This group of eight seniors saw remote learning as an opportunity to explore a new place that was different from both Harvard’s campus and their respective homes around the country. The group, hailing from Minnesota, Illinois, Florida, Alabama, New Jersey, and Massachusetts, converged in the Pocono Mountains of Pennsylvania. They arrived just before classes started and plan to stay until Thanksgiving.
“This location is a great combination of affordability and practicality. It is driving distance to all of the necessary places like the grocery store; there are relatively low levels of local coronavirus cases; and the house itself has access to internet connection that allows us to effectively participate in our classes,” said Alicia Zhang.
“The area we are in is really different from where a lot of us come from — it is rural and beautiful, and there is a lake just three or four minutes down the road,” said Joyce Lu. “The environment here is much more relaxed. At Harvard, we might be rushing from class to class, or meeting to meeting. Here, we can take more time to ourselves, and more time to be with each other.”

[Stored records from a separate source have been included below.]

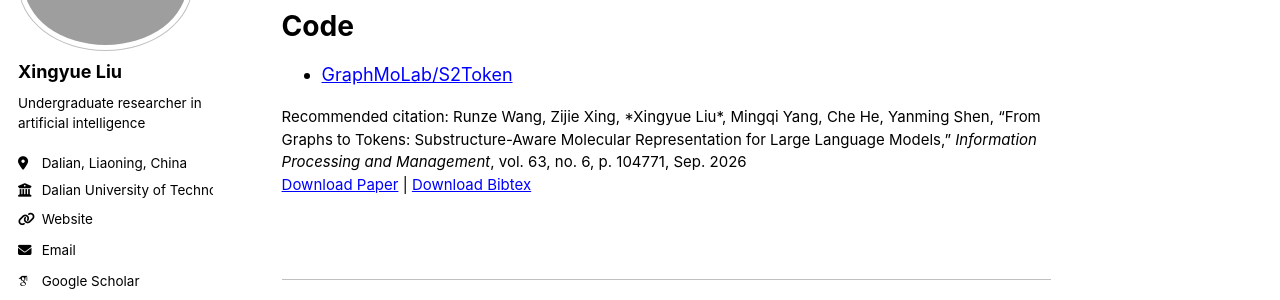
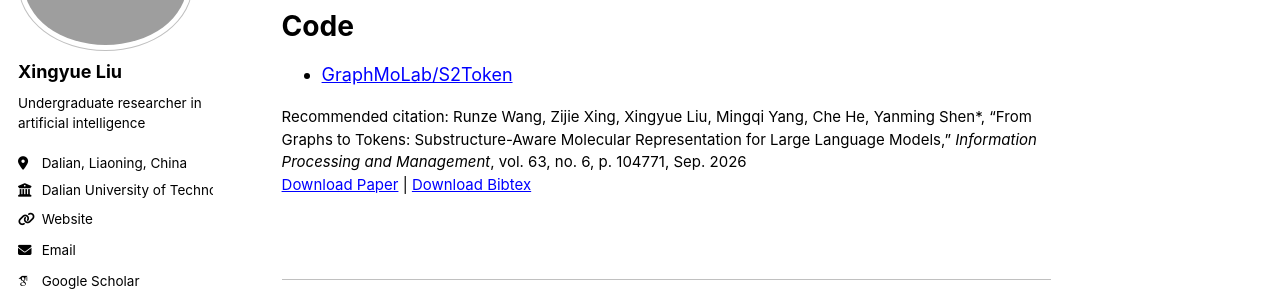
Before and after one commit to recynie/recynie.github.io, a Jekyll site: the page built from _publications/from-graphs-to-tokens.md, in a window 1280 px wide and 900 px high, scrolled down 1043 px. Shown: the part 182-482 px from the top of the window. Built offline with Jekyll 4.4.1, drawn with Linux system fonts in a browser that asks for light colours; some web fonts are replaced; a script bundle is joined from its source files by our own code; library files that are not in the unit come from our copies.

```diff
--- a/_publications/from-graphs-to-tokens.md
+++ b/_publications/from-graphs-to-tokens.md
@@ -9,7 +9,7 @@ venue: 'Information Processing & Management'
 slidesurl:
 paperurl: 'https://recynie.github.io/files/from-graphs-to-tokens.pdf'
 bibtexurl: 'https://recynie.github.io/files/from-graphs-to-tokens.bib'
-citation: 'Runze Wang, Zijie Xing, *Xingyue Liu*, Mingqi Yang, Che He, Yanming Shen, “From Graphs to Tokens: Substructure-Aware Molecular Representation for Large Language Models,” <i>Information Processing and Management</i>, vol. 63, no. 6, p. 104771, Sep. 2026'
+citation: 'Runze Wang, Zijie Xing, Xingyue Liu, Mingqi Yang, Che He, Yanming Shen*, “From Graphs to Tokens: Substructure-Aware Molecular Representation for Large Language Models,” <i>Information Processing and Management</i>, vol. 63, no. 6, p. 104771, Sep. 2026'
 ---
 Abstract
 ======
```
Also changed, not shown: _publications/language-guided-protein-optimization.md (+1 -1 lines), _publications/motif-driven-molecular-graph-representation-learning.md (+1 -1 lines).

Veronika Melnik said that though the group is taking a variety of different classes, they are able to learn from each other and hold one another accountable for their schoolwork because of their proximity.
Jake Lazar, Annika McDermott-Hinman, Chris Sun, Graham Macklin, and Davis Tyler-Dudley round out the pod. At Harvard they live in Kirkland and Eliot Houses, but in the Poconos they have enjoyed the changing fall foliage on hikes and runs as well as learning about each other’s food preferences. They plan to organize group costumes for their Halloween celebration and cook a Friendsgiving dinner.
“We are very lucky to be in a position where we can have this unique experience. And though it isn’t the same as being on Harvard’s campus, it is still really rewarding and fun, and will definitely be something that we remember forever,” Zhang said.